But he did grow up a Suns fan and saw the electrifying Steve Nash era turn into the present day, where the organization has had top draft picks for a few years in a row now. As a fan, he has followed the rebuilding efforts and Friday was his chance to prove he could be a part of them.
“It’s surreal. To kind of even think of that is one thing, but then to come out here and have that experience is a whole different opportunity,” Tim Jr. said. “I’m thankful for all the NBA workouts I’ve done, but this one will hold a special place in my heart and my mind, whatever happens.”
Tim Jr., a former Brophy College Preparatory standout, was a two-time Patriot League Player of the Year during his four years at Lehigh. He also totaled the most rebounds (1,095) in school and conference history during his college career.
Those interested may not find Tim Jr. on many mock drafts, but he said he feels as if he has a place in the NBA. He scored 20.4 points per game during his senior year and ended with 21 double-doubles, good for seventh in the nation.
If looking at the transition the game is making, his 41.1 percent from 3-point range as a senior is also an encouraging stat. Before his workout, Tim Jr. saw current Suns big man Alex Len on the practice floor working on his 3-point shot.
He said his passing and shooting ability could help the Suns.
“Having Len on the inside and being able to play that two-man game with Len finishing inside is something that I think I can come in and faster right away,” Tim Jr. said. “I think I could complement Alan (Williams’) mentality on the boards and just the blue-collar working mentality. Then just being able to stretch the floor with Booker and the guards they have on the floor nowadays.”
Tim Jr. is the oldest of four Kempton kids. One of his younger brothers, Michael, plays basketball at Division III Williams College. Another, Matthew, just graduated from Brophy Prep and is committed to play football at Northern Arizona University. The youngest attends school at Xavier College Preparatory.
Matthew said he remembers the days when Tim Jr. was entering high school and couldn’t even run properly because he was tall, lanky and a bit awkward. He’s come a long way since those days.
“He’s just always been someone who’s really committed his time to becoming better,” Matthew said. “I guess there’s just a lot of times I can look back and see us playing and working out. He’s always asking us if we want to go work out and stuff.”
Tim Jr. said while constantly traveling and working out for various NBA teams may by physically taxing, players in his position are supposed to take care of their bodies. Add the help from NBA training staffs and he said the physical aspect isn’t as much of an issue.
But mentally persevering through each workout is more difficult.
“Being able to wake up every day with that same go get ‘em mentality and just being able to go out there and seize the opportunity is the hardest part,” Tim Jr. said.
Asked if the bloodline would help him, Tim Jr. said that probably won’t take him very far in today’s NBA. However, it may help in a certain way because he’s been around the game for so long.
“There’s a certain sense you get when you’re around the gym from day one,” Suns assistant general manager Pat Connelly said following Kempton’s workout. “A great feel for the game is the thing that usually pops out with kids like that.”
He and his family hope he seized Friday’s opportunity because if so, it could strengthen his chances of one day playing for his hometown team.

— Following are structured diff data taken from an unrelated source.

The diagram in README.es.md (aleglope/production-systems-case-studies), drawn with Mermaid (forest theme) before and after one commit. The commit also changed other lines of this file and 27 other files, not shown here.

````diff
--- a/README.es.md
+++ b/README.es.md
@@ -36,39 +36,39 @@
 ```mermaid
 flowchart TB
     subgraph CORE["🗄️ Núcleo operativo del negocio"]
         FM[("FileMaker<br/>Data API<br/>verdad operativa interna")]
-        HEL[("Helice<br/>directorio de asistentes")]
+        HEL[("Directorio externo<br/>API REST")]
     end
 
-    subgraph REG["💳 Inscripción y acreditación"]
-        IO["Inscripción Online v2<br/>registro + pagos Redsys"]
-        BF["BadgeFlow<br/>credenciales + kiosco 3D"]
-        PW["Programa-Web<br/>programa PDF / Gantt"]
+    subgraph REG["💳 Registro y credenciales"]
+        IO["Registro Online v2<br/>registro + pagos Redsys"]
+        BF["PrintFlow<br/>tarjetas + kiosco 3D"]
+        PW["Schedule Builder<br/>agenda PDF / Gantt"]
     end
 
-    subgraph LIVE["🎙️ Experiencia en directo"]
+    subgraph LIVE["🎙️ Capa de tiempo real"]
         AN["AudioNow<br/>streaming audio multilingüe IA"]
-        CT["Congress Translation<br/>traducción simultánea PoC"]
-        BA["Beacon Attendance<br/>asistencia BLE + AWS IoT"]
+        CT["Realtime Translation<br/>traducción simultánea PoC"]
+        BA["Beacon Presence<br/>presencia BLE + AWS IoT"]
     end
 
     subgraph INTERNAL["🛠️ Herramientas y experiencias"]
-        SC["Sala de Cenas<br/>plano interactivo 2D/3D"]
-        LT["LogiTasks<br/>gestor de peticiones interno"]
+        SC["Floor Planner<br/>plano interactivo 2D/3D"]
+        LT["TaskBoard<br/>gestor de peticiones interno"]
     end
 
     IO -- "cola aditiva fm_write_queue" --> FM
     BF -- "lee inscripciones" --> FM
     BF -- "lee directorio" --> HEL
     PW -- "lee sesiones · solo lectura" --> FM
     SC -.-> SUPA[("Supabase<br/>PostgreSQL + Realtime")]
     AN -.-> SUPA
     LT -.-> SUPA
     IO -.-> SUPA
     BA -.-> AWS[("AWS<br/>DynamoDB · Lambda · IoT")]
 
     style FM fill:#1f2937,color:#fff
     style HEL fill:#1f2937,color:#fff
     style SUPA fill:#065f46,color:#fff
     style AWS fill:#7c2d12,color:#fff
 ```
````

It could perhaps mean he may receive an opportunity with the franchise his dad played for and is still involved with.
Tim Jr. may not be a top prospect on draft boards, but he could potentially be a fit in today’s NBA because of his 6-foot-10 frame and shooting ability.
Not to mention the blue-collar mentality he’s proud of, and the one that continues to inspire his siblings.

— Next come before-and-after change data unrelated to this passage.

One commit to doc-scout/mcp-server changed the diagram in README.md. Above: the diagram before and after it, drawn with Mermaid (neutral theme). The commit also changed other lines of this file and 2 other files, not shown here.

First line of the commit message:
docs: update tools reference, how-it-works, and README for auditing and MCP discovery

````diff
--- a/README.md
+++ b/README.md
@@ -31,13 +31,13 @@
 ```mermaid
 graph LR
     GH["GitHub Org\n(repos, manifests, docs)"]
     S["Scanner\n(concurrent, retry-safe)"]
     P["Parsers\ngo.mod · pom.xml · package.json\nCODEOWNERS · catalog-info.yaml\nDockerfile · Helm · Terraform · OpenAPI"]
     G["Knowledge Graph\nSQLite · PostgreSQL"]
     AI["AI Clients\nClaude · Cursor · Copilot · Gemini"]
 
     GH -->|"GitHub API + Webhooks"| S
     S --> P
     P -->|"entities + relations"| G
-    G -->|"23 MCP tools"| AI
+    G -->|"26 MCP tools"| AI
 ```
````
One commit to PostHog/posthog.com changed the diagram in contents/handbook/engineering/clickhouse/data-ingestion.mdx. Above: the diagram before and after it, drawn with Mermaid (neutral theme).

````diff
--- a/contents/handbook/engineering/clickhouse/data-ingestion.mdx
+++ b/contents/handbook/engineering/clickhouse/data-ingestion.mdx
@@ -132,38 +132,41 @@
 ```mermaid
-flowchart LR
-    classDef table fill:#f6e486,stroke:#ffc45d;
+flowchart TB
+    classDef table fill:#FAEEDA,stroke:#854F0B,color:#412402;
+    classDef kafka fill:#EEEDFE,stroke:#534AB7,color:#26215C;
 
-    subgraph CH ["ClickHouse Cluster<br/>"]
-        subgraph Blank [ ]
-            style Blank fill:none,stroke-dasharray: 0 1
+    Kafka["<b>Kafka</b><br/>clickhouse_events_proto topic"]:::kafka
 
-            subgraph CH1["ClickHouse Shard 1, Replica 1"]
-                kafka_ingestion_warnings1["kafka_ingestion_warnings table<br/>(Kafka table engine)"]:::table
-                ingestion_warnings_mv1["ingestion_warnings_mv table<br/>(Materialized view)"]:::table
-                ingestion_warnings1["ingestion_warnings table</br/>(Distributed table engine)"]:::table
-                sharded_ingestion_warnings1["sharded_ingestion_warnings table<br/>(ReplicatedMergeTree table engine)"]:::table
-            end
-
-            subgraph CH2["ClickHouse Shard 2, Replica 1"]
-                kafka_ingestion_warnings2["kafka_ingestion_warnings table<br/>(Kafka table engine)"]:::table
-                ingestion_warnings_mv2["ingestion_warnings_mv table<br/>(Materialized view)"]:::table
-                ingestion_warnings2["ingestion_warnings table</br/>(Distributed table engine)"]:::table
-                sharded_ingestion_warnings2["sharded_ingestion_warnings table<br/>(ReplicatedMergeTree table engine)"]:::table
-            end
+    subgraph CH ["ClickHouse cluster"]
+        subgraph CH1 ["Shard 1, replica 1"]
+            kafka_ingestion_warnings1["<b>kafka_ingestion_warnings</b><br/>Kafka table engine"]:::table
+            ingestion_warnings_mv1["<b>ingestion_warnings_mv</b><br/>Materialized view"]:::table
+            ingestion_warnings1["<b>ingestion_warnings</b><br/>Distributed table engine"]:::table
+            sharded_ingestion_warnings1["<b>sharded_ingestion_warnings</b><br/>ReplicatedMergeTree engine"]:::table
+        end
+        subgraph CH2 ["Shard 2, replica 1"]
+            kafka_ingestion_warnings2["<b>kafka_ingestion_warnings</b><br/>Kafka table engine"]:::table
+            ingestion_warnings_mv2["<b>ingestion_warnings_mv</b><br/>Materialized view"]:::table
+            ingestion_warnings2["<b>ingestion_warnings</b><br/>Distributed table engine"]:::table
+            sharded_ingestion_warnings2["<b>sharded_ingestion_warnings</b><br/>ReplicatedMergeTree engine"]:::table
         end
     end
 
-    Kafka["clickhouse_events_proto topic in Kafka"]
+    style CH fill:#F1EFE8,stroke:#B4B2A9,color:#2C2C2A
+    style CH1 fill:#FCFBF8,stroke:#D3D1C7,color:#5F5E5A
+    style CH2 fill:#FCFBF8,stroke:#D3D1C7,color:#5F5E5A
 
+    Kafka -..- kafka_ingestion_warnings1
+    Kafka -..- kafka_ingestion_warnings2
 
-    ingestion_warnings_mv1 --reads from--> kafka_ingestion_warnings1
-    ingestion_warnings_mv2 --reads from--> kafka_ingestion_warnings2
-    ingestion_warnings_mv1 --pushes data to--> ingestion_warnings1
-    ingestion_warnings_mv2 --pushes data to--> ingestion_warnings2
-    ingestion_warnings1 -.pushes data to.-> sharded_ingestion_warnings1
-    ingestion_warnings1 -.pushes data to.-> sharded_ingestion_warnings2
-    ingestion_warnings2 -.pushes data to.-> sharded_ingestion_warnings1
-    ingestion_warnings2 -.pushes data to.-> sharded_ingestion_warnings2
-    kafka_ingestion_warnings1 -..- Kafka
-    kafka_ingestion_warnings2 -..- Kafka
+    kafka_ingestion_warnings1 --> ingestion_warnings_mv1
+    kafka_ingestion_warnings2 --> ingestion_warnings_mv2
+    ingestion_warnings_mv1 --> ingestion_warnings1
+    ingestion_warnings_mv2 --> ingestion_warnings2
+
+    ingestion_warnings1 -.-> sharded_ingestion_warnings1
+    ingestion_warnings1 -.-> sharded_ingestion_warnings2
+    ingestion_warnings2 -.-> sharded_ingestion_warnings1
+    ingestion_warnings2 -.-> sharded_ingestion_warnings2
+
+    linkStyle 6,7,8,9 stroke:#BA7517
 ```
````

“He’s accomplished what he has and has gotten to where he has through a lot of hard work,” Matthew said. “Nothing really has been given to him. He made a name for himself, he didn’t piggyback off anyone.”
Tim Jr. said he will be in Los Angeles and other places for pre-draft workouts next week. As one would expect, he doesn’t get many off days while trying to show NBA teams he deserves a shot to make the jump to the next level.

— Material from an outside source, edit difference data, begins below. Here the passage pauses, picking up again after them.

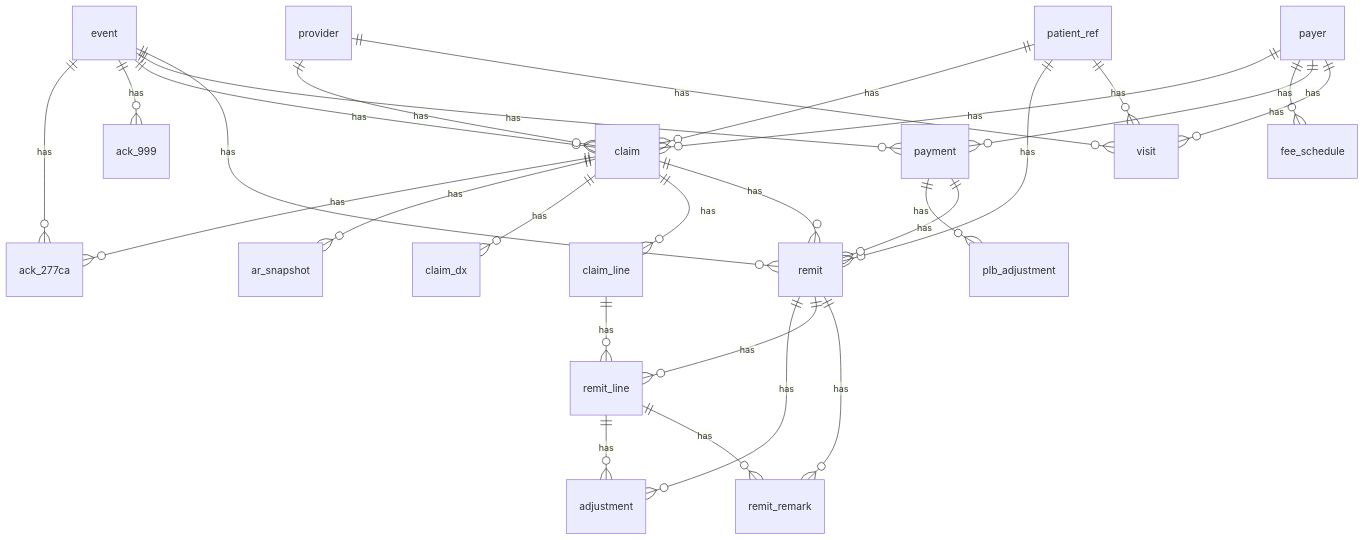
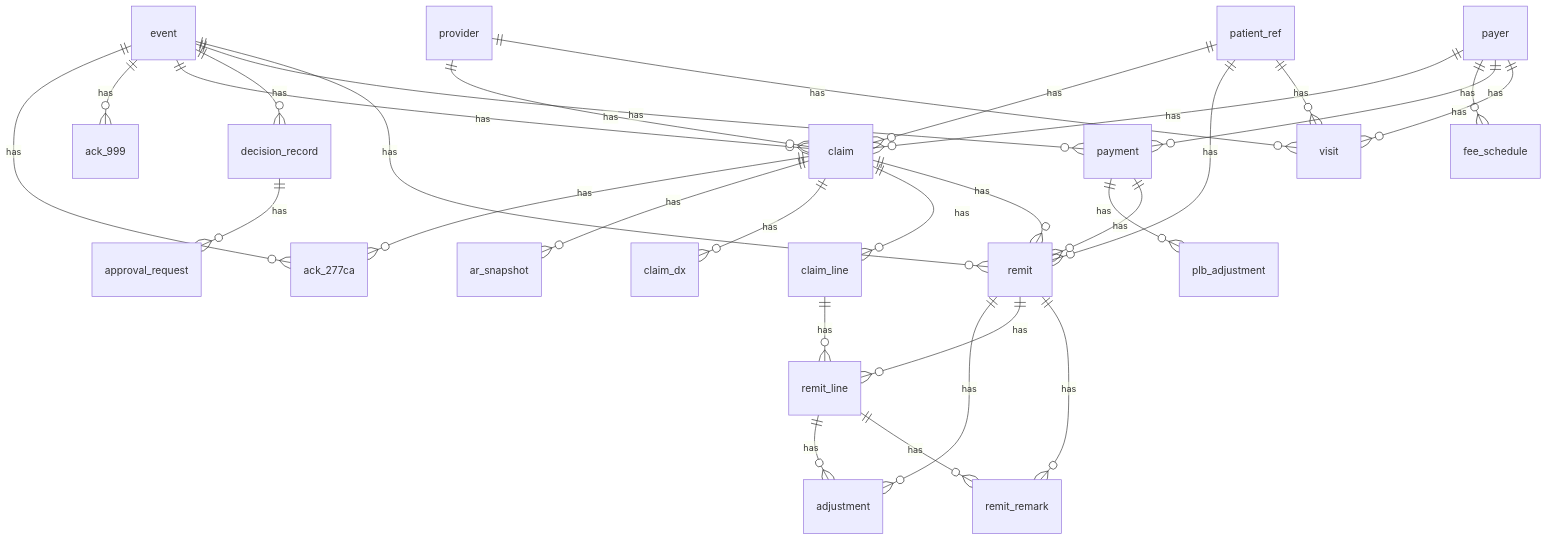
One commit to Gkecho/KrisnnAI_Agentic_RCM changed the diagram in docs/data_model.md. Above: the diagram before and after it, drawn with Mermaid. The commit also changed other lines of this file and 4 other files, not shown here.

Commit message:
M6: policy, decision_record and approval_request tables (migration 0004)

````diff
--- a/docs/data_model.md
+++ b/docs/data_model.md
@@ -25,30 +25,32 @@
 ```mermaid
 erDiagram
     claim ||--o{ ack_277ca : has
     claim ||--o{ ar_snapshot : has
     claim ||--o{ claim_dx : has
     claim ||--o{ claim_line : has
     claim ||--o{ remit : has
     claim_line ||--o{ remit_line : has
+    decision_record ||--o{ approval_request : has
     event ||--o{ ack_277ca : has
     event ||--o{ ack_999 : has
     event ||--o{ claim : has
+    event ||--o{ decision_record : has
     event ||--o{ payment : has
     event ||--o{ remit : has
     patient_ref ||--o{ claim : has
     patient_ref ||--o{ remit : has
     patient_ref ||--o{ visit : has
     payer ||--o{ claim : has
     payer ||--o{ fee_schedule : has
     payer ||--o{ payment : has
     payer ||--o{ visit : has
     payment ||--o{ plb_adjustment : has
     payment ||--o{ remit : has
     provider ||--o{ claim : has
     provider ||--o{ visit : has
     remit ||--o{ adjustment : has
     remit ||--o{ remit_line : has
     remit ||--o{ remit_remark : has
     remit_line ||--o{ adjustment : has
     remit_line ||--o{ remit_remark : has
 ```
````
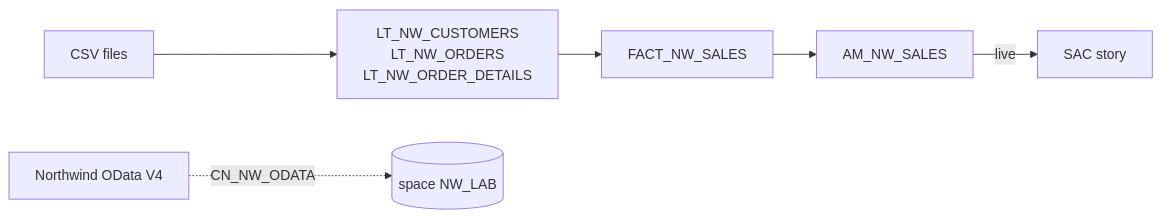
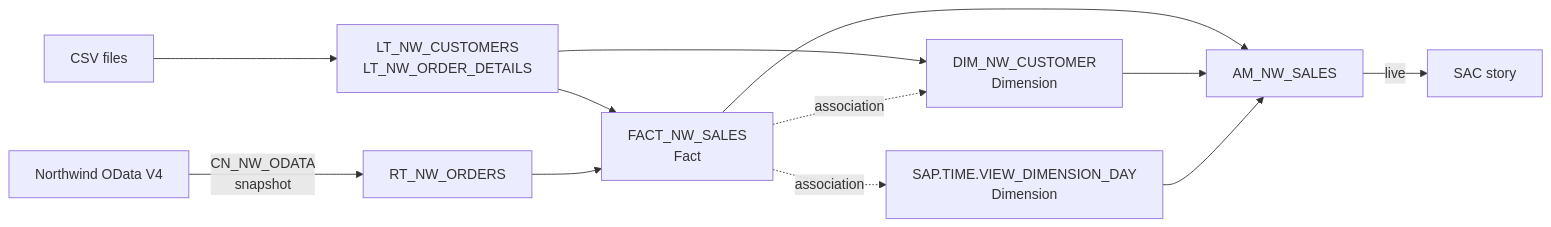
The second of 2 diagrams in docs/architecture.md (gonzalonao/sap-datasphere-lab), drawn with Mermaid before and after one commit. The commit also changed other lines of this file and 1 other file, not shown here.

Commit message:
docs: mark unit 01 done and update architecture current state

````diff
--- a/docs/architecture.md
+++ b/docs/architecture.md
@@ -40,8 +45,14 @@
 ```mermaid
 flowchart LR
-    CSV[CSV files] --> LT[LT_NW_CUSTOMERS<br/>LT_NW_ORDERS<br/>LT_NW_ORDER_DETAILS]
-    LT --> F[FACT_NW_SALES]
+    CSV[CSV files] --> LT[LT_NW_CUSTOMERS<br/>LT_NW_ORDER_DETAILS]
+    OD[Northwind OData V4] -->|CN_NW_ODATA<br/>snapshot| RT[RT_NW_ORDERS]
+    LT --> F[FACT_NW_SALES<br/>Fact]
+    RT --> F
+    LT --> D[DIM_NW_CUSTOMER<br/>Dimension]
+    F -.association.-> D
+    F -.association.-> T[SAP.TIME.VIEW_DIMENSION_DAY<br/>Dimension]
     F --> AM[AM_NW_SALES]
+    D --> AM
+    T --> AM
     AM -->|live| SAC[SAC story]
-    OD[Northwind OData V4] -.->|CN_NW_ODATA| NW[(space NW_LAB)]
 ```
````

But when he does, his destination may be set.
“I think most Arizona people don’t go see the Grand Canyon, so I haven’t seen the Grand Canyon,” he said.
He’s worked so hard his entire life to be in position to achieve a lifelong dream, so he may have earned himself a break.